“The annual impact of these problem properties for our 41 communities is actually over $254 million a year, which is enormous,” said An Lewis, executive director of the Steel Valley Council of Governments, one of the groups that commissioned the report.
That impact comes from services such as police, fire officials, inspectors and demolition, as well as the loss of real estate tax revenue and property value for homeowners.
“The loss of value to our home is, on average, conservatively estimated to be 15 percent to 17 percent,” Lewis said, “and when we aggregate that number across just our 41 municipalities, that number adds up to $220 million of lost equity.”
Other findings included:
- The direct cost to municipal services is $10,720,302.
- The direct cost related to the loss of tax revenue is $8,637,875.
- The indirect costs associated with a loss in property value are estimated at between $218 million and $247 million.
- The indirect costs associated with the loss of real estate taxes due to a decline in property value is estimated to be between $8,574,723 and $9,718,019.
On Thursday, Allegheny County Council President Charles Martoni will welcome County Executive Rich Fitzgerald, who will address the group at a Tri-County Forum. The ultimate goal is to fight blight through the formation of what’s called a land bank.
“The sole purpose of the land bank is to make the acquisition, the inventory, the managing and the marketing of these abandoned, blighted, tax-delinquent, vacant lots — to make that process more efficient, more strategic and to get those properties back on the tax roll,” Lewis said.
The Steel Valley Council of Government, the Turtle Creek Valley Council of Governments and the Twin Rivers Council of Governments commissioned the report on blight on behalf of their 41 member communities in the Mon Valley. Those municipalities would be responsible for forming the land bank. Lewis said next steps include developing a financial strategy for starting, forming and sustaining a land bank.
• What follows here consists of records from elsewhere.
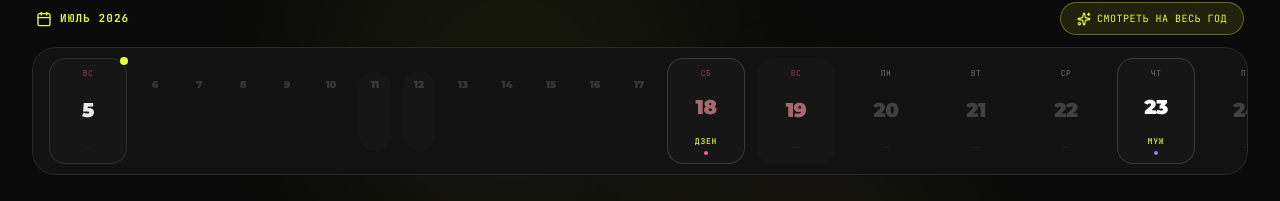
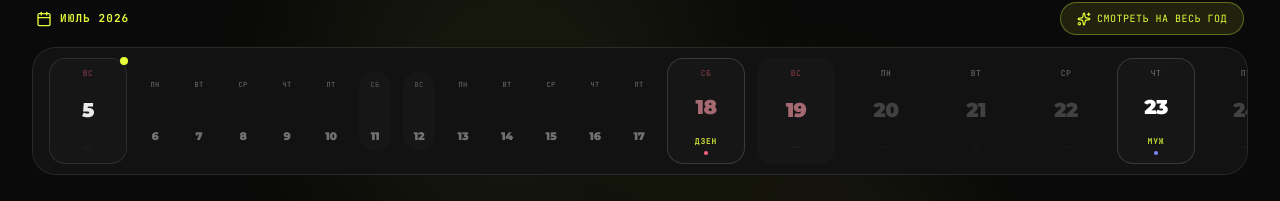
Before and after one commit to Artemewww/flint-live-in-moment, a React (Vite) app: page / in a window 1280 px wide. Shown: the part 119-320 px from the top of the page. Built offline with nearby package versions, Linux system fonts and the light colour scheme.

Commit message:
feat: компактные даты в две строки для всех пустых дней до события

```diff
--- a/src/components/CalendarGrid.tsx
+++ b/src/components/CalendarGrid.tsx
@@ -77,6 +77,8 @@ export default function CalendarGrid({ events, selectedEventId, onSelectEvent, o
       break;
     }
   }
+  const daysToNextEvent = nextEventDay ? nextEventDay - todayDayNum : 0;
+  const useCompactMode = daysToNextEvent > 6; // Если больше 6 дней — компактный режим
 
   const handleDayClick = (dayNum: number) => {
     const dayEvents = getEventsForDay(dayNum);
@@ -263,18 +265,18 @@ export default function CalendarGrid({ events, selectedEventId, onSelectEvent, o
                       </div>
                     )}
 
-                    {/* Weekday — скрываем у сжатых дней */}
-                    {!isCompact && (
-                      <span className={`text-[7px] sm:text-[8px] font-mono uppercase tracking-wider ${
-                        isWeekend ? 'text-rose-400/50' : 'text-white/40'
-                      }`}>
+                    {/* Weekday — в компактном режиме всегда показываем, в обычном скрываем у сжатых */}
+                    {(isCompact || !isCompact) && (
+                      <span className={`font-mono uppercase tracking-wider ${
+                        isCompact ? 'text-[6px] sm:text-[7px] text-white/30' : 'text-[7px] sm:text-[8px]'
+                      } ${isWeekend ? 'text-rose-400/50' : 'text-white/40'}`}>
                         {weekday}
                       </span>
                     )}
 
-                    {/* Day number */}
+                    {/* Day number — в компактном режиме тоже видимый, но маленький */}
                     <span className={`font-display font-black leading-none tracking-tight ${
-                      isCompact ? 'text-[8px] sm:text-[10px] text-white/15' : 'text-sm sm:text-xl'
+                      isCompact ? 'text-[10px] sm:text-[11px] text-white/40' : 'text-sm sm:text-xl'
                     } ${isToday ? 'text-white animate-pulse' : isWeekend ? 'text-rose-300/60' : ''}`}>
                       {dayNum}
                     </span>
```
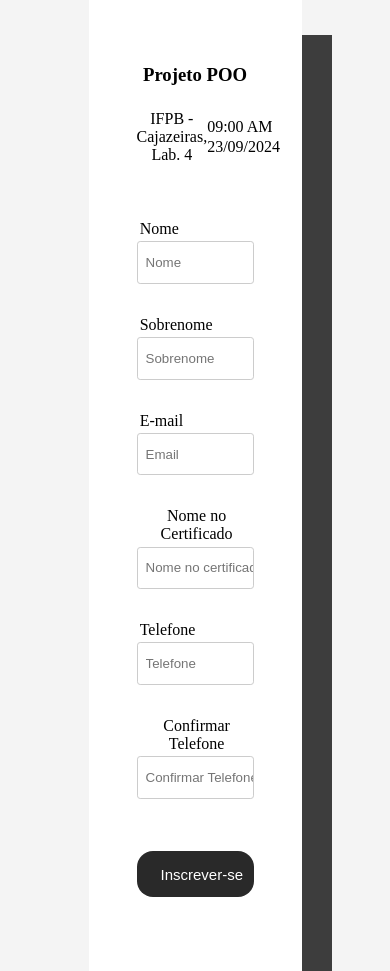
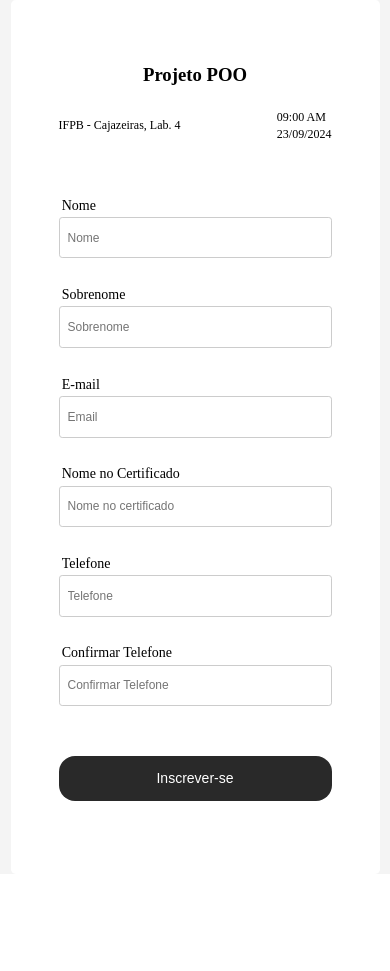
Before and after one commit to JAndersonArruda/projeto-final-prometheus, a React (Vite) app in the folder eventos-app/: page /ticket-event in a window 390 px wide. After the commit the page ends 874 px from the top, so only its background shows below. Built offline with nearby package versions, Linux system fonts and the light colour scheme.

Commit message:
styles: responsividade do formulario de incrição

```diff
--- a/eventos-app/src/pages/TicketEvent/ticketEvent.css
+++ b/eventos-app/src/pages/TicketEvent/ticketEvent.css
@@ -20,11 +20,8 @@
     align-items: center;
     width: 100%;
     padding: 1.5rem 0 0;
+    font-size: 14px;
 }
-
-/* .data-event-location {
-
-} */
 
 .data-event-time {
     display: flex;
@@ -43,6 +40,7 @@
     color: #000;
     padding: 3rem 3rem 1.3rem;
     width: 30%;
+    border-radius: .3rem;
 
     -webkit-box-shadow: 30px 35px 0px 0px rgba(0,0,0,0.75);
     -moz-box-shadow: 30px 35px 0px 0px rgba(0,0,0,0.75);
@@ -100,3 +98,35 @@
 .element-ticket label {
     margin: 0 0 .2rem .2rem;
 }
+
+
+@media (max-width: 901px) {
+    .form-ticket {
+        width: 50%;
+    }
+}
+
+@media (max-width: 451px) {
+    .form-ticket {
+        width: 70%;
+        -webkit-box-shadow: 0px 0px;
+        -moz-box-shadow: 0px 0px;
+        box-shadow: 0px 0px;
+    }
+
+    .content-data-event {
+        font-size: 12px;
+    }
+
+    .element-ticket label, .element-submit-ticket input{
+        font-size: 14px;
+    }
+
+    .element-ticket input {
+        font-size: 12px
+    }
+
+    .element-ticket {
+        padding-bottom: .8rem;
+    }
+}
```
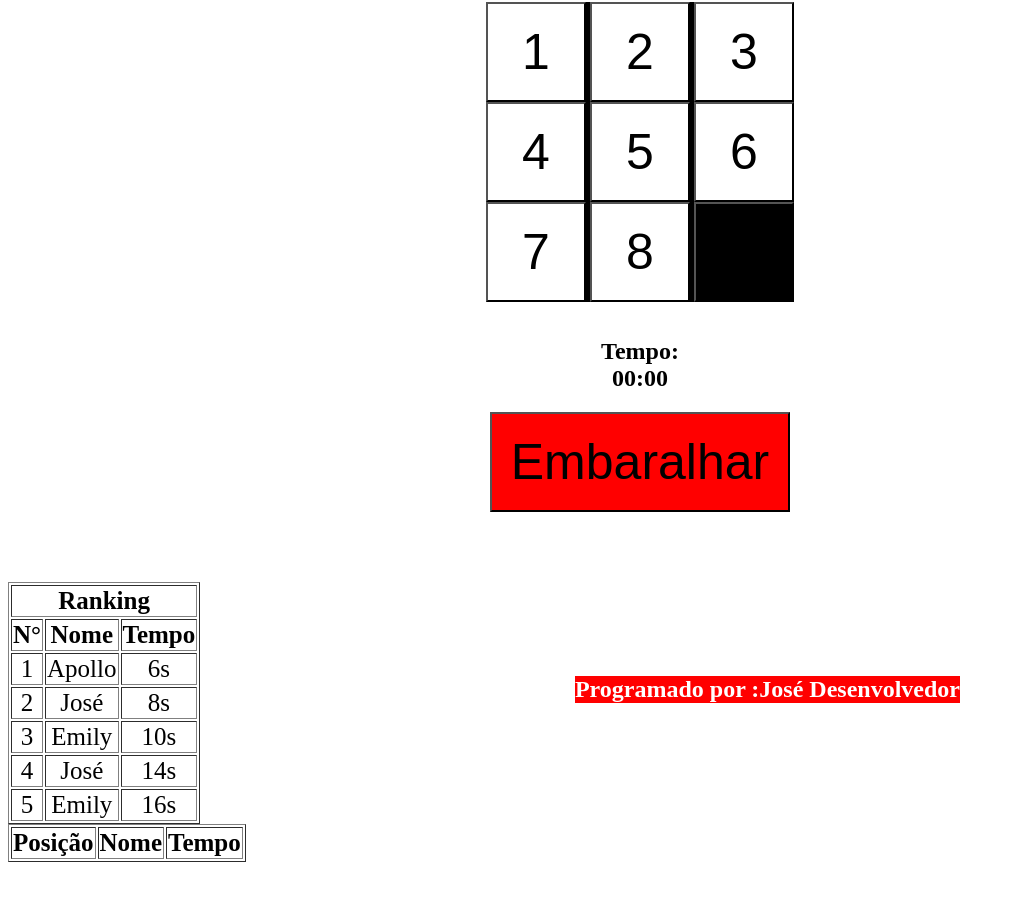
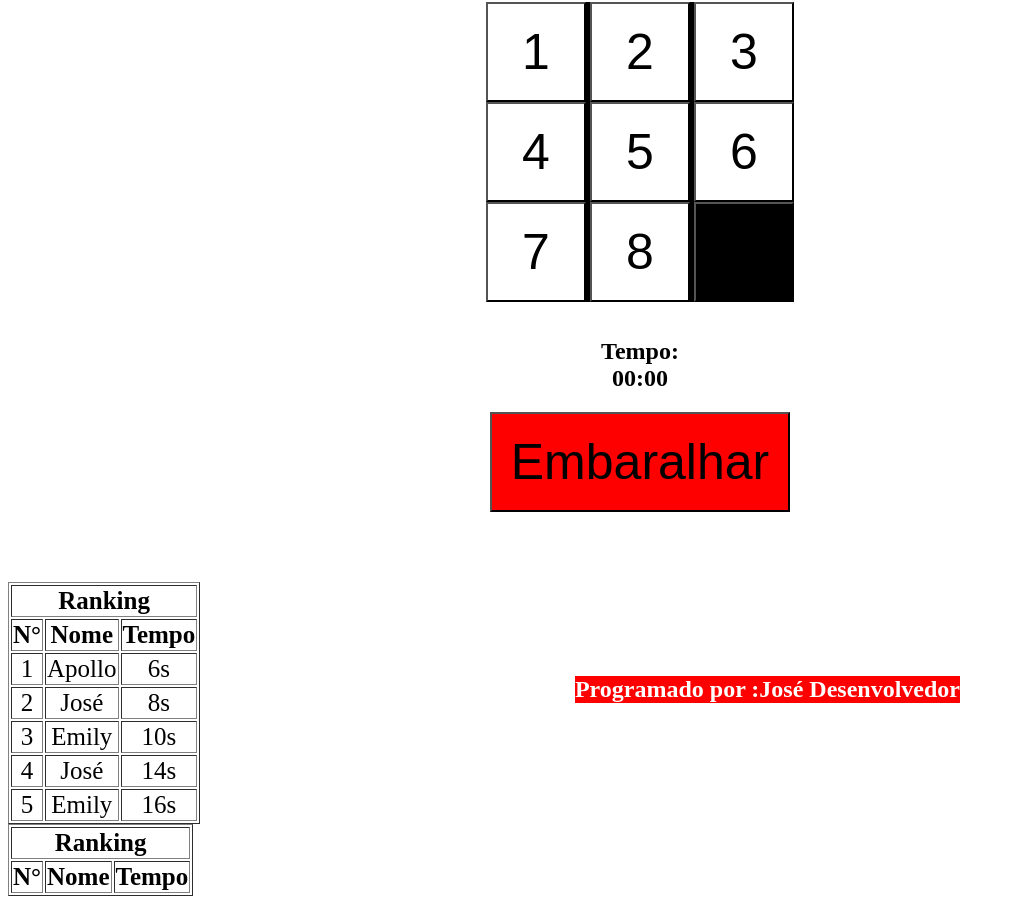
Before and after one commit to JoseDesen/quebra-cabeca, a plain HTML site: page quebra_cabeca_nivel1.html in a window 1280 px wide. Shown: the part 64-968 px from the top of the page, without its empty margins (0-1015 px from the left). Before the commit the page ends 934 px from the top, so only its background shows below. Drawn offline with Linux system fonts and the light colour scheme; no server answers.

Commit message:
Update quebra_cabeca_nivel1.html

```diff
--- a/quebra_cabeca_nivel1.html
+++ b/quebra_cabeca_nivel1.html
@@ -59,7 +59,7 @@
 						const tempo = linha.insertCell();
 						posicao.innerHTML = i + 1;
 						nome.innerHTML = tempos[i].nome;
-						tempo.innerHTML = tempos[i].tempo;
+						tempo.innerHTML = tempos[i].tempo+"s";
 					}
 				}
 		exibirMelhoresTempos();
@@ -595,7 +595,10 @@
 	<table id="melhores-tempos" border="1">
 		<thead>
 			<tr>
-				<th>Posição</th>
+				<th colspan="3">Ranking</th>
+			</tr>
+			<tr>
+				<th>N°</th>
 				<th>Nome</th>
 				<th>Tempo</th>
 			</tr>
```
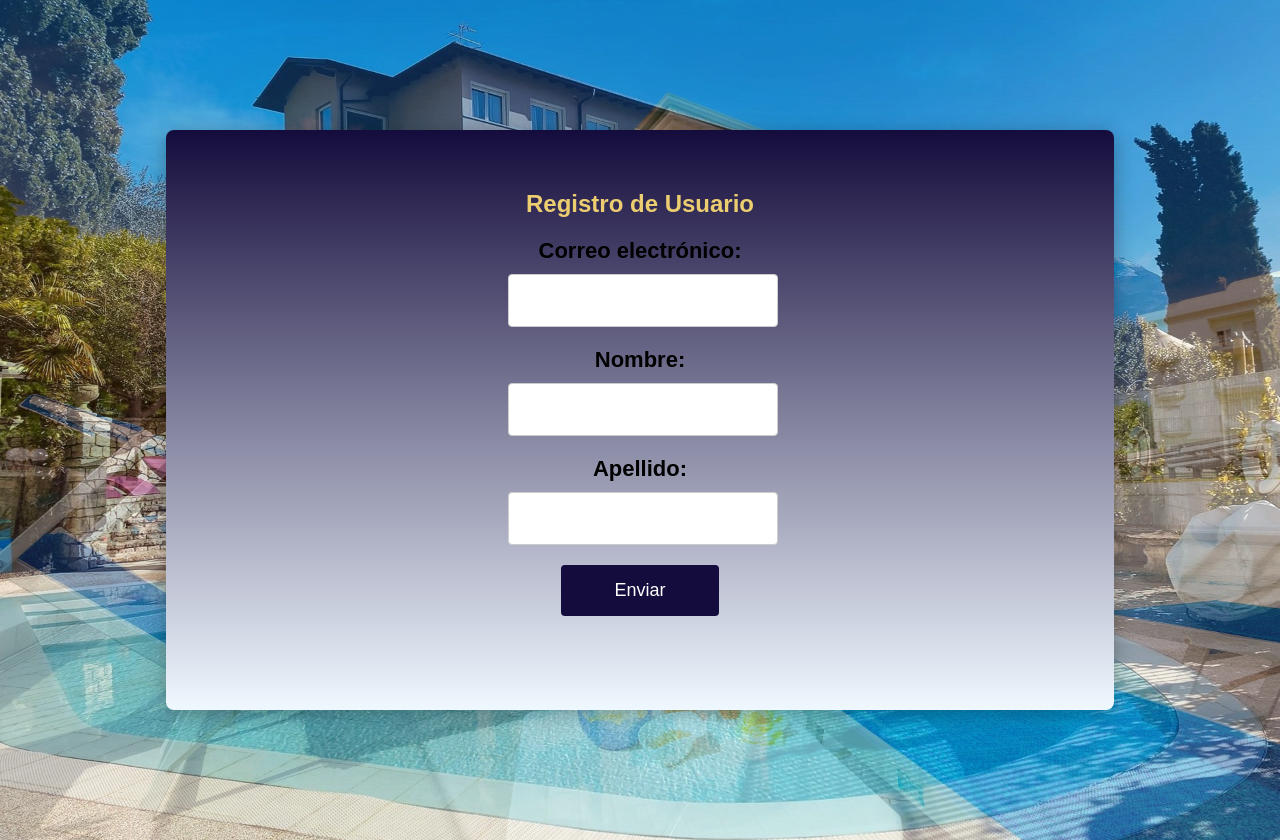
After one commit to pd1301994/Boti-HotelBookingChat, a Python web app: template frontend/templates/new_index.html in a window 1280 px wide. The commit adds this page. Run offline with Jinja, Linux system fonts and the light colour scheme; the template is opened without the code that fills it, so the values that code supplies are empty.

Commit message:
very nice looking and working, just need to change names and surname

```diff
--- /dev/null
+++ b/frontend/templates/new_index.html
@@ -0,0 +1,119 @@
+<!DOCTYPE html>
+<html lang="en">
+<head>
+    <meta charset="UTF-8">
+    <meta name="viewport" content="width=device-width, initial-scale=1.0">
+    <link rel="icon" type="image/png" href="templates/backgroundimages/pclogo1.JPG">
+    <title>PC Hotels - Formulario de Registro</title>
+    <link href="https://fonts.googleapis.com/css2?family=Playfair+Display:wght@700&display=swap" rel="stylesheet">
+    <style>
+        @keyframes backgroundAnimation {
+            0% { background-image: url('templates/backgroundimages/image1.jpg'); }
+            33% { background-image: url('templates/backgroundimages/image2.jpg'); }
+            66% { background-image: url('templates/backgroundimages/image3.jpg'); }
+            100% { background-image: url('templates/backgroundimages/image1.jpg'); }
+        }
+
+        body {
+            margin: 0;
+            padding: 0;
+            font-family: 'Arial', sans-serif;
+            background-color: #140C3C;
+        }
+
+        #main-section {
+            background-size: cover;
+            background-position: center;
+            animation: backgroundAnimation 15s infinite;
+            padding: 20px;
+            display: flex;
+            justify-content: center;
+            align-items: center;
+            flex-direction: column;
+            min-height: 100vh; /* Altura total */
+        }
+
+        #form-container {
+            width: 70%; /* Aumenta el ancho al 70% */
+            min-height: 500px; /* Establece una altura mínima para el contenedor */
+            padding: 40px; /* Aumenta el padding */
+            background: linear-gradient(to bottom, #140C3C, #f0f8ff);
+            border-radius: 8px;
+            box-shadow: 0 4px 20px rgba(0, 0, 0, 0.3); /* Aumenta la sombra */
+            color: #ECCE70;
+            display: flex;
+            flex-direction: column;
+            align-items: center;
+        }
+
+        h2 {
+            text-align: center;
+            margin-bottom: 20px;
+            color: #ECCE70;
+        }
+
+        label {
+            display: block;
+            margin-bottom: 10px;
+            font-size: 22px; /* Tamaño de fuente aumentado */
+            font-weight: bold; /* Texto en negrita */
+            color: #000000; /* Color del texto */
+            text-align: center; /* Centra el texto del label */
+        }
+
+        input[type="text"], input[type="email"] {
+            width: 90%; /* Aumenta el ancho a 90% */
+            padding: 15px; /* Aumenta el padding */
+            margin-bottom: 20px;
+            border: 1px solid #ccc;
+            border-radius: 4px;
+            font-size: 18px; /* Aumenta el tamaño de la fuente */
+        }
+
+        /* Estilos para el botón centrado */
+        .button-container {
+            display: flex; /* Usar flexbox para centrar el botón */
+            justify-content: center; /* Centra horizontalmente */
+        }
+
+        button {
+            width: 60%; /* Aumenta el ancho al 60% */
+            padding: 15px; /* Aumenta el padding */
+            font-size: 18px; /* Aumenta el tamaño de la fuente */
+            border: none;
+            border-radius: 4px;
+            background-color: #140C3C;
+            color: #ffffff;
+            cursor: pointer;
+            transition: background-color 0.3s;
+        }
+
+        button:hover {
+            background-color: #40376d;
+        }
+    </style>
+</head>
+<body>
+    <!-- Main Section -->
+    <div id="main-section">
+        <div id="form-container">
+            <h2>Registro de Usuario</h2>
+            <form action="/submit" method="post">
+                <label for="email">Correo electrónico:</label>
+                <input type="email" id="email" name="email" required>
+
+                <label for="name">Nombre:</label>
+                <input type="text" id="name" name="name" required>
+
+                <label for="surname">Apellido:</label>
+                <input type="text" id="surname" name="surname" required>
+
+                <!-- Contenedor para el botón centrado -->
+                <div class="button-container">
+                    <button type="submit">Enviar</button>
+                </div>
+            </form>
+        </div>
+    </div>
+</body>
+</html>
```
Also changed, not shown: frontend/main.py (+11 -1 lines), frontend/templates/formulario.html (+174 -7 lines), frontend/templates/index.html (+7 -7 lines), frontend/templates/backgroundimages/favicon.png (renamed from frontend/templates/favicon.png), frontend/templates/backgroundimages/image1.jpg (added), frontend/templates/backgroundimages/image2.jpg (added), frontend/templates/backgroundimages/image3.jpg (added), frontend/templates/backgroundimages/image4.jpg (added), frontend/templates/backgroundimages/image5.jpg (added), frontend/templates/backgroundimages/pclogo1.JPG (renamed from frontend/templates/pclogo1.JPG).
“This would be the first multi-municipal land bank in the nation,” she said. “We would be developing a model that could be replicated across the county and other areas.”
Lewis said the hope is that a business plan can be completed by the middle of 2014.